THE WAY OF HORSES
By Eleanor Blazer
Copyright @ 2009
What's your dream?
Do you want to win a world championship? Breed a Kentucky Derby
winner? All is possible!
Rasha dreams of training
and riding her filly along the Mediterranean Sea. But her dream
has some complications most of us will never know.
I met Rasha when she enrolled in an online course: "Responsible
Horse Ownership". During our correspondence I was delighted
to find horse crazy girls are the same everywhere even though
circumstances can be much different—Rasha lives in Gaza
City (Gaza Strip is between Israel and Egypt) and her city is
frequently under bombing and gun fire attack.
Rasha loves horses. As a child she took riding lessons. Her first
dream, to own a horse, became a reality just a short time ago.
She bought Ward, which is Arabic for "Rose".
Ward was a 10 month old filly when Rasha brought her home from
the breeder's. Ward is of Arabian heritage and like all youngsters
can be a handful at times.
Rasha's day is similar to every horse owner's.
In the morning she checks Ward for injuries or signs of illness
as she does chores.
Once she is sure Ward and the other horses in the stable are fine,
she gives them hay.
Rasha's family grows grapes, hay and grain. The hay is stored
loose. Automatic balers are rare and fuel to operate tractors
is in short supply. Rasha described the hay as wheat-like grass
that is native to the area.
The water supply is checked for amount and cleanliness. Rasha
was able to locate an automatic waterer for Ward's paddock. The
other horses use water troughs made of stone.
Water is a very valuable resource in the Gaza Strip. Electricity
cannot be relied upon, as frequent outages occur, sometimes lasting
for days. Fuel to run the generator is also in short supply. Water
is stored in containers for emergencies.
Corn is grown on the farm and is ground for horse feed. A black
bean, which I could not identify, is also fed to Ward and the
other horses at the stable.
Grain and hay can be purchased in the city of Gaza. Much of it
is imported from Egypt and Israel, as not enough can be produced
locally to meet the demand. During sporadic attacks of bombing
and sniping, supply can become short. Ward is fortunate that Rasha
has access to a fairly secure source of feed.
As Ward eats her breakfast, Rasha cleans the manure out of her
paddock. The manure is spread on the fields by hand, using a wagon
pulled by a horse.
Ward is then groomed and taken out for exercise. She is lunging
and understands voice commands for the basic gaits of walk, jog,
lope and stop. Rasha has a trainer, Sa'ad, who will help her start

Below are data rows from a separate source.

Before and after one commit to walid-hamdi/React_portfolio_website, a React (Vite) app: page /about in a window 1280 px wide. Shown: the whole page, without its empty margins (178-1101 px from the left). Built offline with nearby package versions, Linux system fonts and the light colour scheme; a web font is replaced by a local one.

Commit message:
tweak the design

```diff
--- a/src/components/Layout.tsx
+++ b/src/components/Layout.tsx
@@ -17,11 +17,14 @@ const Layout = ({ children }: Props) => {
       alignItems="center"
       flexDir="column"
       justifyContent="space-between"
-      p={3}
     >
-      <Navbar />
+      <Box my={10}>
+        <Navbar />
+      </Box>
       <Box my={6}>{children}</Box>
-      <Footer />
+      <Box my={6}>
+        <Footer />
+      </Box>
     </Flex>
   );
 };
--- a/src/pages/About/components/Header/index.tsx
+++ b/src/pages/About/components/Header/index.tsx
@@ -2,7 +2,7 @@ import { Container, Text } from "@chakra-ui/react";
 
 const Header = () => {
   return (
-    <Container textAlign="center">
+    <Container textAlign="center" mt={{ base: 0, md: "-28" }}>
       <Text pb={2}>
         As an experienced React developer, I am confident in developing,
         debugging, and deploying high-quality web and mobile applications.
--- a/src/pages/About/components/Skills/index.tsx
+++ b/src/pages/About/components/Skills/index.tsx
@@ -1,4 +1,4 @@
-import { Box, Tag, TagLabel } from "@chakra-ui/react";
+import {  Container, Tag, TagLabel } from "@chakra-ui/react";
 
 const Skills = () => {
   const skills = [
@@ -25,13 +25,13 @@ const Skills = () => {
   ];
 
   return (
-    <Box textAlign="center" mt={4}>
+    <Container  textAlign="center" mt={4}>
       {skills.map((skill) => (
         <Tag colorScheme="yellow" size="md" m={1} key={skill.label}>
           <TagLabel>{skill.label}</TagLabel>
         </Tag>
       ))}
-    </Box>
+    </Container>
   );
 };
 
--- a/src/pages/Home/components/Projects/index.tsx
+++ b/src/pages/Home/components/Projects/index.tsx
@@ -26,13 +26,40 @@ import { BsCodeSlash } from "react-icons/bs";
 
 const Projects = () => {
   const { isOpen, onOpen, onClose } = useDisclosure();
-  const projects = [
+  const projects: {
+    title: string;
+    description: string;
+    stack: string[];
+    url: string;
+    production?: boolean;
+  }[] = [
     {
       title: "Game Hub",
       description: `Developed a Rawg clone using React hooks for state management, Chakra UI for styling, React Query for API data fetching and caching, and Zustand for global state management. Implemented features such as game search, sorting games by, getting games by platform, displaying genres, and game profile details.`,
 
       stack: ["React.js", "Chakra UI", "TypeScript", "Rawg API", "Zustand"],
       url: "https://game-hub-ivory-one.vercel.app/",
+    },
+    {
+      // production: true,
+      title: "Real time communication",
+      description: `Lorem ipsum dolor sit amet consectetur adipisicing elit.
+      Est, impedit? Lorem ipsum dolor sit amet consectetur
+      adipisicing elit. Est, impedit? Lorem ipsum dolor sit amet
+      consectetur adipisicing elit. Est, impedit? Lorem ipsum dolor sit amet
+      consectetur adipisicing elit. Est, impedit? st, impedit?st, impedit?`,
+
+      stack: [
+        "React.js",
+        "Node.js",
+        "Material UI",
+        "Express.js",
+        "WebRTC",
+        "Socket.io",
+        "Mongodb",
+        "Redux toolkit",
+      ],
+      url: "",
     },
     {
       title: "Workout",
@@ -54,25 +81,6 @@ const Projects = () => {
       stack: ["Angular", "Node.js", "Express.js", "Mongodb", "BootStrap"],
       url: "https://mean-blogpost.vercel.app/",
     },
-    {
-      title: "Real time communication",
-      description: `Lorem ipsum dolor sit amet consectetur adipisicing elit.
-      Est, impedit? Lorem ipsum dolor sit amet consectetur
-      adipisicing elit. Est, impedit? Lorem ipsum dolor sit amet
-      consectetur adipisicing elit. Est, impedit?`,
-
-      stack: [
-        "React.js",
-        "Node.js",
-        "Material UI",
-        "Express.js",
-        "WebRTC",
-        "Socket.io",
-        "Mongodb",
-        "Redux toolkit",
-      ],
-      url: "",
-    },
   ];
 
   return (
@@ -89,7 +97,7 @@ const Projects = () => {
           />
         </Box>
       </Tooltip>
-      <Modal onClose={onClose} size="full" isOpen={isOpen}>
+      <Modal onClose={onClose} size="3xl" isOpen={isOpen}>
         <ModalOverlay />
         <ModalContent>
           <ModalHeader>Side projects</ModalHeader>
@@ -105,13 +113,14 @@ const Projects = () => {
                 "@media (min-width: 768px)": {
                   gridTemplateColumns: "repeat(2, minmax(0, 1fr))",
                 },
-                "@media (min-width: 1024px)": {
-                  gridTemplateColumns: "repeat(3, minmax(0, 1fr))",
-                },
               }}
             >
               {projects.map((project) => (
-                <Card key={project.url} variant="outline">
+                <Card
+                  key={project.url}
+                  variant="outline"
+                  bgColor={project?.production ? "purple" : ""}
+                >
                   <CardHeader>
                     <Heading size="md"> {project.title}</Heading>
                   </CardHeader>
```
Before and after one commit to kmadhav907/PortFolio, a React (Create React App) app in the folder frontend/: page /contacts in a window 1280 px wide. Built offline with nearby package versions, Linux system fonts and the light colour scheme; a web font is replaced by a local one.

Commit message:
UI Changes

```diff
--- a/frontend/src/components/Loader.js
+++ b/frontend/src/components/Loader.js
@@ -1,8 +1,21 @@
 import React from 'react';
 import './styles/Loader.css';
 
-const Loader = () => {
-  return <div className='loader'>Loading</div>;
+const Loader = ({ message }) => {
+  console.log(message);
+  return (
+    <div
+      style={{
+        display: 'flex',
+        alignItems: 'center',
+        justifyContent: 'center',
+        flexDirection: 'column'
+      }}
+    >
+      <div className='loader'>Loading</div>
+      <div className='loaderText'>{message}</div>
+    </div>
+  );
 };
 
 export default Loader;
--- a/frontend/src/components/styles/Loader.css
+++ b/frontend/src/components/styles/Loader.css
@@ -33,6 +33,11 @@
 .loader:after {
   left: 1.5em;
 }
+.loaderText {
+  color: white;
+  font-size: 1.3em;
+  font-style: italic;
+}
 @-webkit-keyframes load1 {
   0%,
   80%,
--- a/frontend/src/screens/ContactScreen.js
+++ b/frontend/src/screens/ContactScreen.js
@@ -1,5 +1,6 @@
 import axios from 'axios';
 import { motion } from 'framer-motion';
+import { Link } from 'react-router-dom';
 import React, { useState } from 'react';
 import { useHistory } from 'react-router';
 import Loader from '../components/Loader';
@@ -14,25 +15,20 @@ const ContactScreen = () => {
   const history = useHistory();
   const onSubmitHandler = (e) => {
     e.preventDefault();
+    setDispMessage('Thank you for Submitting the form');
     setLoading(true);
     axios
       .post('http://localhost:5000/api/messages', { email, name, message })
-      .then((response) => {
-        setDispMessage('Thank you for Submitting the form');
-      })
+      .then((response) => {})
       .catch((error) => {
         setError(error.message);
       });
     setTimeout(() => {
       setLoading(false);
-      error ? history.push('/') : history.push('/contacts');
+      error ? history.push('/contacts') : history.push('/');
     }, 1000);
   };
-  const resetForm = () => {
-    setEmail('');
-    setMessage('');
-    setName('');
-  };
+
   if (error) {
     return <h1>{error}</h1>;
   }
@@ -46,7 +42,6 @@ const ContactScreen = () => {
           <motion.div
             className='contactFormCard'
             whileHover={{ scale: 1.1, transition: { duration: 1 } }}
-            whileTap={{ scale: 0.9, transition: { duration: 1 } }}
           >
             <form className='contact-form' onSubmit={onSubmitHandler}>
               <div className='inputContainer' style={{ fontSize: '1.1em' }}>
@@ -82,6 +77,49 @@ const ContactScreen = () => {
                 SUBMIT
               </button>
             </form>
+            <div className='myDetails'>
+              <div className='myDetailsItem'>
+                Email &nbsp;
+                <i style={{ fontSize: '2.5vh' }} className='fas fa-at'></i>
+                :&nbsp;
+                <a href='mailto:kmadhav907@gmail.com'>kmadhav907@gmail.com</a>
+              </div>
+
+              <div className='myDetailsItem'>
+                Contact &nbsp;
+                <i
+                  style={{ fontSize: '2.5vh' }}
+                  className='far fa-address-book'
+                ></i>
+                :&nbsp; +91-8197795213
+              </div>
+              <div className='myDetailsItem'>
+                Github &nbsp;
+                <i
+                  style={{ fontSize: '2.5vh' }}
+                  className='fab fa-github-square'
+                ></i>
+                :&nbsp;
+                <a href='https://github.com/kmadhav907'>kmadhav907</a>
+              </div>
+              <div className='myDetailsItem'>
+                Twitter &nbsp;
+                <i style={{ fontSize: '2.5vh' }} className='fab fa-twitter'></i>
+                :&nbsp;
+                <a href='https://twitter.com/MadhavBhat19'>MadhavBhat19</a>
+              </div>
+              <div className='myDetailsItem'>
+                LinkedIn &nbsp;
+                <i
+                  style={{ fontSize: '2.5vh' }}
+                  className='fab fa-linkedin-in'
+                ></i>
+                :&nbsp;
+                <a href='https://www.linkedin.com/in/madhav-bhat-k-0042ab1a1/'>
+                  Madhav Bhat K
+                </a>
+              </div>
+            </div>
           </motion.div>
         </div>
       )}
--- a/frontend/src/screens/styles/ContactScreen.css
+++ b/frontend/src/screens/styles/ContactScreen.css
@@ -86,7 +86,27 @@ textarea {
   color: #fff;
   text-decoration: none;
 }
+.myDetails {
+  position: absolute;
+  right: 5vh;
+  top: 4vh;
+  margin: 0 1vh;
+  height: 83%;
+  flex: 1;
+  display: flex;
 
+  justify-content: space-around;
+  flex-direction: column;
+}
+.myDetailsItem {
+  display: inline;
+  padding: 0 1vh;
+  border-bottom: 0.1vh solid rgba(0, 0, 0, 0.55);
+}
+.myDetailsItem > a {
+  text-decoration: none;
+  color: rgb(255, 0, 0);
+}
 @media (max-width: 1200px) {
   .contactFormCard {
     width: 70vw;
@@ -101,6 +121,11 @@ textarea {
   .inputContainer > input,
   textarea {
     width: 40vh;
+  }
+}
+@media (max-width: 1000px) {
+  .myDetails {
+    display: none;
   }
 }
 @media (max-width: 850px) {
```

Ward under saddle this fall.
Rasha is fortunate Ward learned the command for whoa in early
training. A bomb exploded nearby as Rasha was leading Ward; with
luck they made it back to the stable safely.
There is very little pasture, as tillable ground is used for farm
crops. Ward is kept in a large dry lot. The shelter is made of
concrete blocks with a steel roof. The ground is very sandy.
I asked Rasha about vaccinating and deworming the horses. She
explained vaccines are hard to get, but paste dewormers are available.
Horse owners use human tetanus vaccine for the horses - when they
can get it.
Ward's farrier was taught how to trim and shoe horses in Saudi
Arabia. He in turn taught his sons.
The farrier's main clients are the Palestinian police horses used
to control the flow of traffic in Gaza City. Many streets are
closed because of rubble from bombed buildings; creating congestion
in the streets that are passable.
Stable supplies need to be brought in from Israel or Egypt. Rasha's
sister lives in Jerusalem and is able to get into Gaza on work
related business. Rasha tells her sister what she needs and her
sister is sometimes able to get it. If the borders are closed
it might be months before her sister can get in to Gaza with the
items. A limited amount of tack is available at the market, but
it is usually old and of poor quality.
Some items can come through the tunnels that run between Egypt
and Gaza. But these things are mostly for human needs; such as
flour, sugar, other food items, toiletries and fuel.
Rasha sent me an email last week with the exciting news that her
sister was able to come for five days. She brought an English
saddle, bridle, some grooming tools and a bag of horse treats
By next summer Rasha hopes she will be able to take her first
ride along the Mediterranean Sea.